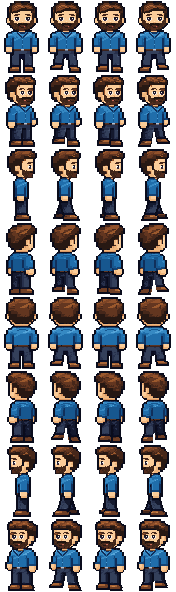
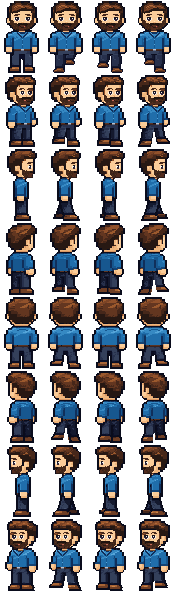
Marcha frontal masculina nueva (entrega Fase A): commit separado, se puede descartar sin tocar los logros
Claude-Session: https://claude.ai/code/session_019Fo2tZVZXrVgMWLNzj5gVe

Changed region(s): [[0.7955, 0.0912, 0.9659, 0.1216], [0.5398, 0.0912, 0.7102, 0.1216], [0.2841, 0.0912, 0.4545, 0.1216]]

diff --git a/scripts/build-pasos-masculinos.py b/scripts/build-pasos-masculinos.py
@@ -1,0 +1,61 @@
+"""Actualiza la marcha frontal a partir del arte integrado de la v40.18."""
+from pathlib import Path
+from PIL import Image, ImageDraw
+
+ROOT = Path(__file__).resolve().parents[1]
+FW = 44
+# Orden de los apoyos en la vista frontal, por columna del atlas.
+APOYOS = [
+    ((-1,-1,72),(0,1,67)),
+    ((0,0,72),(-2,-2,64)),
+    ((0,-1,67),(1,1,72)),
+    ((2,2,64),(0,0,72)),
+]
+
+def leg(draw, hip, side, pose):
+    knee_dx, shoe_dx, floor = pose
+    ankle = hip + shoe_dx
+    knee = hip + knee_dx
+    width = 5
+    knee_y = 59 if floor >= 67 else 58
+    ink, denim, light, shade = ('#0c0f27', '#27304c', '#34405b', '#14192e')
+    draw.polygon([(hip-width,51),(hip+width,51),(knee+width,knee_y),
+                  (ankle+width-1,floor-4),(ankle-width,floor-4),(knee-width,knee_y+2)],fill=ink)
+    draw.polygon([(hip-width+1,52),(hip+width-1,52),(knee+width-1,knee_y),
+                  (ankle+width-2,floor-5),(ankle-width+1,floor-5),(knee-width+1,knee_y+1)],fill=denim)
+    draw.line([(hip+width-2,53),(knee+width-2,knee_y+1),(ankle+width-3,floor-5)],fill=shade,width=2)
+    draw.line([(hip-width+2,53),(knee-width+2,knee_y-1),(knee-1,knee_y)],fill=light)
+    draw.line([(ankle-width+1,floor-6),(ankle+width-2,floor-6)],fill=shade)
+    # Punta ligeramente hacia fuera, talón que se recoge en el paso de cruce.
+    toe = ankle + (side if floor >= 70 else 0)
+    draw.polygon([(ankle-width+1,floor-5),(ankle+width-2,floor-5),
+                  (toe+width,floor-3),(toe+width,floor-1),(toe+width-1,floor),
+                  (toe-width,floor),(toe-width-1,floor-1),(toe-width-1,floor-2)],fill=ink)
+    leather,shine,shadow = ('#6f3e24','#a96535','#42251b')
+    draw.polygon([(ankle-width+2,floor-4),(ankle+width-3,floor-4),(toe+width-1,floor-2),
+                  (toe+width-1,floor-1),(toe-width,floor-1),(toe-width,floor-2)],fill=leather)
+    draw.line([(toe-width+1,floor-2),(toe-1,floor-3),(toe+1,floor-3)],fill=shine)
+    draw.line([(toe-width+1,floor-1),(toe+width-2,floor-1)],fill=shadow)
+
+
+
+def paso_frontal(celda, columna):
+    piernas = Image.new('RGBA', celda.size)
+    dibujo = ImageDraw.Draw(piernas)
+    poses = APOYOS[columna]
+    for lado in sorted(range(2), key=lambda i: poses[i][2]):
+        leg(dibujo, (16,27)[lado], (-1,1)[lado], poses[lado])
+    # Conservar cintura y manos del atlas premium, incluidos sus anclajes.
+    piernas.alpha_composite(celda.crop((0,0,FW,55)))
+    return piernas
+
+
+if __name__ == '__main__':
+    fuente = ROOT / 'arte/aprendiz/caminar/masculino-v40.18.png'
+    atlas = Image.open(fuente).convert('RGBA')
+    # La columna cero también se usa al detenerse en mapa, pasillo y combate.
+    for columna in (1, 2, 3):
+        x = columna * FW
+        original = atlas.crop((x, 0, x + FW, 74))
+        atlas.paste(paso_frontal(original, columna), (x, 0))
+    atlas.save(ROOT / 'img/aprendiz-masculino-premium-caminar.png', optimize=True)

□ □ □

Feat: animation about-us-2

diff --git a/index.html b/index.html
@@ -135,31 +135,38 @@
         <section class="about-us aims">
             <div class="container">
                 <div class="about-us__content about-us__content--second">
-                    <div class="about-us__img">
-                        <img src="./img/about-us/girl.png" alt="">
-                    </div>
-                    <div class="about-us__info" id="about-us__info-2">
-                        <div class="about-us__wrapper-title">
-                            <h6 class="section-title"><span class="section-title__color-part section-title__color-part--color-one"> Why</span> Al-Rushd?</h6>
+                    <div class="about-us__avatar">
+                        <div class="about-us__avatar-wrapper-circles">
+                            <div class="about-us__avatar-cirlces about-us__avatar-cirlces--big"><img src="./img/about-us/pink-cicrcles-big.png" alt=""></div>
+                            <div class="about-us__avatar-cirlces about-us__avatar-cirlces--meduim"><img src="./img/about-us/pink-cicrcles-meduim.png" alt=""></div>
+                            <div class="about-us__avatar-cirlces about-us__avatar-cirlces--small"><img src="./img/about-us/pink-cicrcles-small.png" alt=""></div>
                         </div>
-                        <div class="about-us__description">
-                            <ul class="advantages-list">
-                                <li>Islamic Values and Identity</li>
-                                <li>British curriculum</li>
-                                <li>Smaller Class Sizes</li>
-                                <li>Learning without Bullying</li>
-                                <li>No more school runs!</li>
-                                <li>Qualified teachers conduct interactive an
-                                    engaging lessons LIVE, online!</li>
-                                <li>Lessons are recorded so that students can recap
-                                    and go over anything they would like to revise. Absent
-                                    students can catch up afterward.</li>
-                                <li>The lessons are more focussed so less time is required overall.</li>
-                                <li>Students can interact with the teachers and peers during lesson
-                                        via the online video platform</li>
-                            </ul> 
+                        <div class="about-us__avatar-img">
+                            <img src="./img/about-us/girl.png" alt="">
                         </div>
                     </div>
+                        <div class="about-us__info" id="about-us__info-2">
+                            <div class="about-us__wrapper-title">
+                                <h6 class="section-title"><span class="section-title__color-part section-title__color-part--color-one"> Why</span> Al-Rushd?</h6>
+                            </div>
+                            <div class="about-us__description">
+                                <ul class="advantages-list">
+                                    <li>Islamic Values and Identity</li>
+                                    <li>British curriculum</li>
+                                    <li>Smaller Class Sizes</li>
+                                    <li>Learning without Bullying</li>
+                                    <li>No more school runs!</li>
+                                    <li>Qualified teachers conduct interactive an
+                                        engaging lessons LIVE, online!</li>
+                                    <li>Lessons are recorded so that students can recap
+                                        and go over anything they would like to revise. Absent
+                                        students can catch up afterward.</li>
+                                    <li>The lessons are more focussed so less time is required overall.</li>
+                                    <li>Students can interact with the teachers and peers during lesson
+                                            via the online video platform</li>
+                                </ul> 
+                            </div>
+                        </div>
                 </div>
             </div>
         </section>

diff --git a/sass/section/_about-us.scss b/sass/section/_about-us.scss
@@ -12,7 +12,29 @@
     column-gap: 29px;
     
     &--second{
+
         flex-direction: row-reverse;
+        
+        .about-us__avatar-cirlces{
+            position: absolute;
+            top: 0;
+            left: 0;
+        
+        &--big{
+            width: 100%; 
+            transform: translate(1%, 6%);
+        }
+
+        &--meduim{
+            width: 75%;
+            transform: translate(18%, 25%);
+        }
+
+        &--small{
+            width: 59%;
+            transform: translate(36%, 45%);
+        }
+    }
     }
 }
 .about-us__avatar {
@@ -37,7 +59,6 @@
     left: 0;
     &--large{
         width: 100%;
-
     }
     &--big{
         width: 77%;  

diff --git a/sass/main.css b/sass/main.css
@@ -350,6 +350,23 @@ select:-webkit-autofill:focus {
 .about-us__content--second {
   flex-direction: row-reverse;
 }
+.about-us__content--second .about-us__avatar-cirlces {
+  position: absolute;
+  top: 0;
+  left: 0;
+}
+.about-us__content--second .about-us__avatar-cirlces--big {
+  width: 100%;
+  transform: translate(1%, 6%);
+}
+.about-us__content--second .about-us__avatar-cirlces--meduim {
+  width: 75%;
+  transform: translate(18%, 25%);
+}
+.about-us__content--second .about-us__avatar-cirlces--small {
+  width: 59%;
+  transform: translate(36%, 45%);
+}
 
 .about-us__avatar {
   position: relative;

□ □ □

• _WHAT THIS TASK INVOLVES_
Only lines with the string "columna" are wanted; please find each one in the listing and copy it.

• _RESPONSE TO THIS TASK_
+# Orden de los apoyos en la vista frontal, por columna del atlas.
+def paso_frontal(celda, columna):
+    poses = APOYOS[columna]
+    # La columna cero también se usa al detenerse en mapa, pasillo y combate.
+    for columna in (1, 2, 3):
+        x = columna * FW
+        atlas.paste(paso_frontal(original, columna), (x, 0))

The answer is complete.